Microsoft’s Surface tablet release is likely only the start of more Microsoft-branded devices to come. That at least seems like a reasonable interpretation of CEO Steve Ballmer’s remarks at the company’s annual shareholder meeting.
Lost in all the coverage Apple gets for its innovative iPad, Microsoft actually showed a tablet prototype over a decade ago and spawned an industry of niche Windows Tablet PCs offered by its hardware partners.
Noting that history, a shareholder asked why Microsoft is so far behind in tablets. InformationWeek reports Ballmer conceded Microsoft may have been too reliant on hardware partners to develop the best tablets, but that now it’s taking the bull by the horns.
"Bill did hold up a tablet a number of years ago," Ballmer said, referring to Microsoft cofounder Bill Gates. "And, not that we don't have good hardware partners, but sometimes getting the innovation right across the seam of hardware and software is difficult unless you do both of them.”
That is of course exactly what Apple has done across its product line for years, control both the hardware and software, and what Microsoft is now able to do with Surface.
"What we've said to ourselves now is that there is no boundary between hardware and software that we will let build up as a kind of innovation barrier,” Ballmer added.
Microsoft will continue to compete with its hardware partners
The Surface announcement bothered some of Microsoft’s tablet partners who didn’t expect to be competing with its software supplier.
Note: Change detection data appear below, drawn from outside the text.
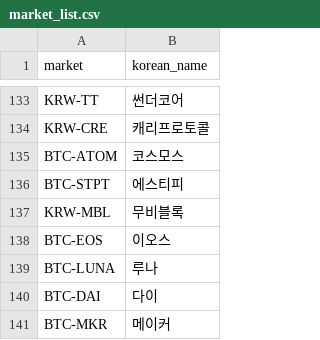
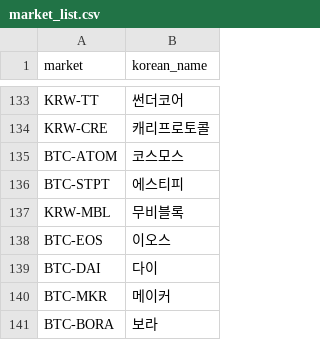
Before and after one commit to tjsgn616/ourcoinchatbot, a CSV file: app/data/market_list.csv, drawn as a sheet; only a part is shown, gaps mark what is left out; the shorter side is filled out with more unchanged rows.

```diff
--- a/app/data/market_list.csv
+++ b/app/data/market_list.csv
@@ -138,3 +138,2 @@ KRW-MBL,무비블록
 BTC-EOS,이오스
-BTC-LUNA,루나
 BTC-DAI,다이
```
Also changed, not shown: 18 other files.
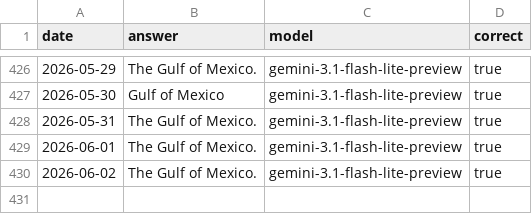
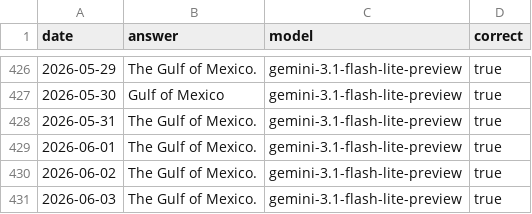
Before and after one commit to juampi92/daily-ai-gulf-of-mexico, a CSV file: public/data/google.csv, drawn as a sheet; only a part is shown, gaps mark what is left out; the diff names each change by its address in the sheet, - before the commit and + after, or states it on an @@ line.

```diff
--- a/public/data/google.csv
+++ b/public/data/google.csv
+row 431: 2026-06-03 | The Gulf of Mexico. | gemini-3.1-flash-lite-preview | true
```
Also changed, not shown: public/data/anthropic.csv, public/data/openai.csv, 1 other file.
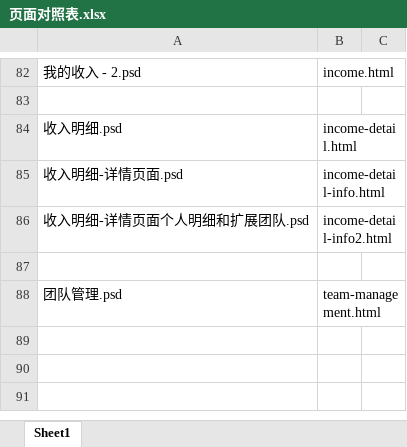
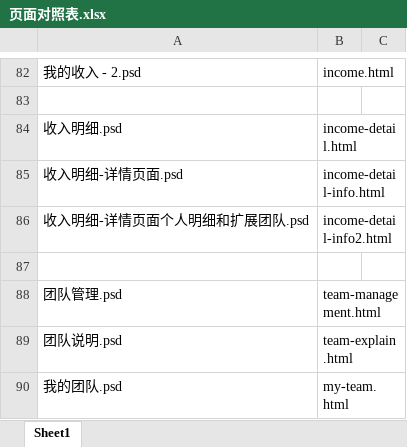
Before and after one commit to lilinchun1/weidai2.0, an Excel workbook: 页面对照表.xlsx, sheet Sheet1, drawn as a sheet; only a part is shown, gaps mark what is left out; values as stored, in another font and other column widths than the file's, no borders; the diff names each change by its address in the sheet, - before the commit and + after, or states it on an @@ line.

```diff
--- a/页面对照表.xlsx (sheet Sheet1)
+++ b/页面对照表.xlsx (sheet Sheet1)
+row 89: 团队说明.psd | team-explain.html
+row 90: 我的团队.psd | my-team.html
```
Also changed, not shown: 14 other files.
Acer was particularly vocal, pleading with Microsoft not to do it.
But others have been less critical. Asked about the Surface tablet at the TabletBiz conference Tuesday, Dell’s VP of personal computing products Neil Hand said Microsoft is “just another vendor we have to compete with. That’s nothing new."
Microsoft has yet to confirm numerous reports that it is already developing its own Windows 8 smartphone.